-- DATA follows --

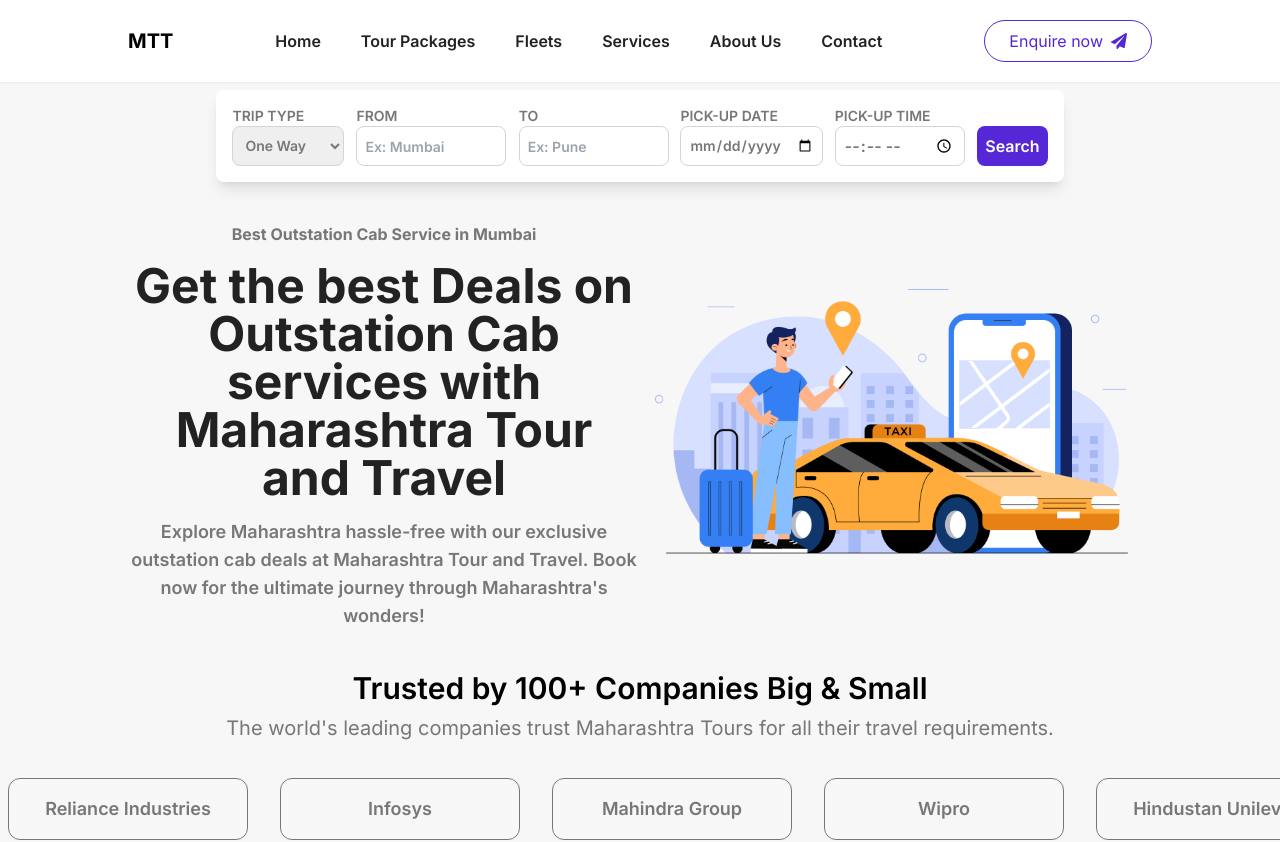
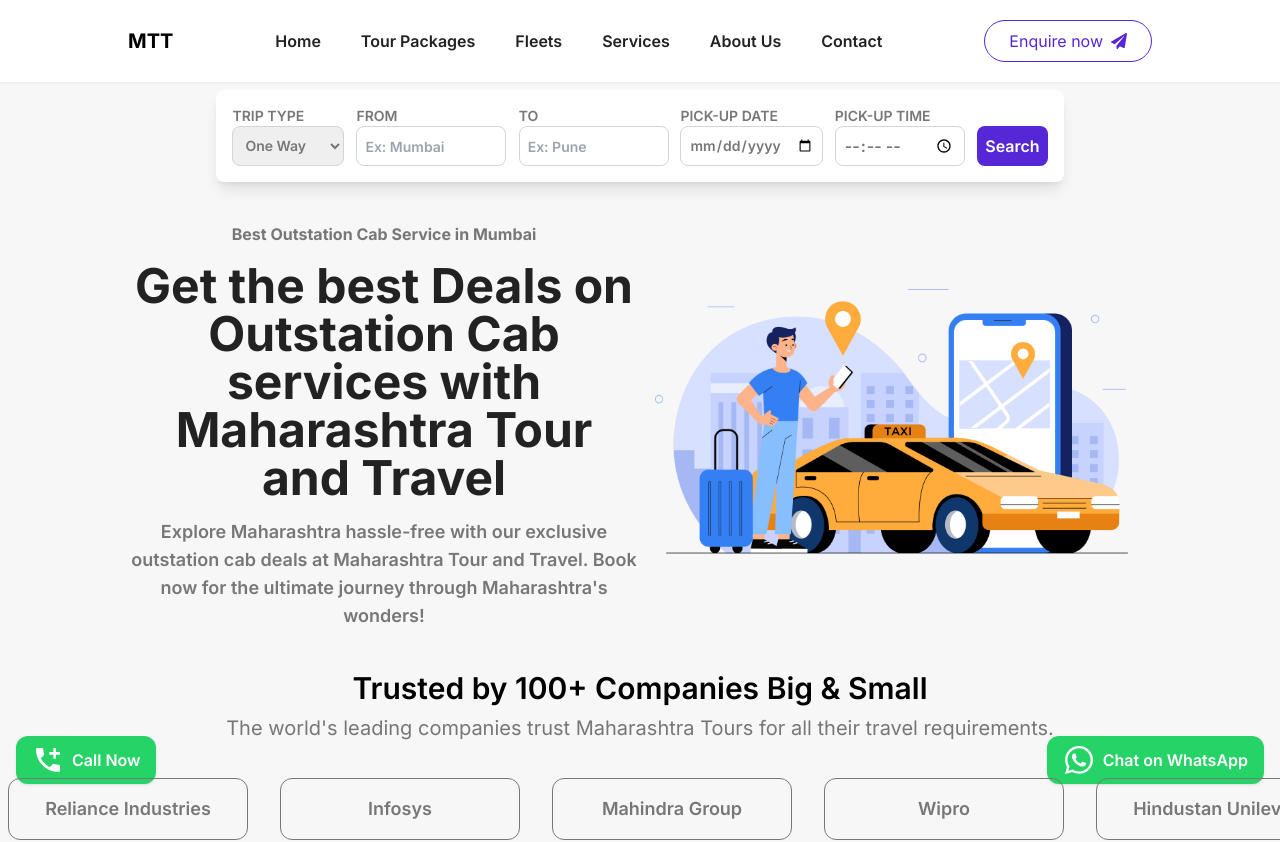
Before and after one commit to gauravhpanchal/MTT, a Next.js app: page / in a window 1280 px wide. Shown: the top 842 px of the page. Built offline with nearby package versions, Linux system fonts and the light colour scheme.

Commit message:
callnow and whatsapp button added

```diff
--- a/src/app/page.js
+++ b/src/app/page.js
@@ -1,11 +1,16 @@
 import About from "@/components/About";
+import CallNowButton from "@/components/CallNowButton";
 import Hero from "@/components/Hero";
+import WhatsAppButton from "@/components/WhatsAppButton";
+import { MdAddCall } from "react-icons/md";
 
 export default function Home() {
   return (
     <main>
       <Hero />
       <About />
+      <WhatsAppButton textMessage="I'm interested in your car for sale" />
+      <CallNowButton />
     </main>
   );
 }
--- /dev/null
+++ b/src/components/CallNowButton.js
@@ -0,0 +1,18 @@
+import { MdAddCall } from "react-icons/md";
+
+const CallNowButton = () => {
+  return (
+    <div className="fixed bottom-4 left-4">
+      {/* Call Button */}
+      <a
+        href="tel:+919076182397"
+        className="bg-green-500 text-buttonText z-50 bg-[#25d366] flex items-center gap-2 hover:bg-green-600 text-white px-4 py-2  rounded-xl shadow"
+      >
+        <MdAddCall className="h-8 w-8" />
+        <span className="font-semibold">Call Now</span>
+      </a>
+    </div>
+  );
+};
+
+export default CallNowButton;
--- /dev/null
+++ b/src/components/WhatsAppButton.js
@@ -0,0 +1,20 @@
+import { FaWhatsapp } from "react-icons/fa";
+
+const WhatsAppButton = ({ textMessage }) => {
+  return (
+    <div className="fixed bottom-4 right-4">
+      {/* WhatsApp Button */}
+      <a
+        href={`https://wa.me/919076182397?text=${textMessage}`}
+        target="_blank"
+        rel="noopener noreferrer"
+        className="bg-green-500 text-buttonText z-50 bg-[#25d366] flex items-center gap-2 hover:bg-green-600 text-white px-4 py-2  rounded-xl shadow"
+      >
+        <FaWhatsapp className="h-8 w-8" />
+        <span className="font-semibold">Chat on WhatsApp</span>
+      </a>
+    </div>
+  );
+};
+
+export default WhatsAppButton;
```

-- DATA concluded --

TASK BRIEF:
Return, from the data, each line where the string "import" occurs.

SOLUTION TO THIS PROBLEM:
 import About from "@/components/About";
+import CallNowButton from "@/components/CallNowButton";
 import Hero from "@/components/Hero";
+import WhatsAppButton from "@/components/WhatsAppButton";
+import { MdAddCall } from "react-icons/md";
+import { MdAddCall } from "react-icons/md";
+import { FaWhatsapp } from "react-icons/fa";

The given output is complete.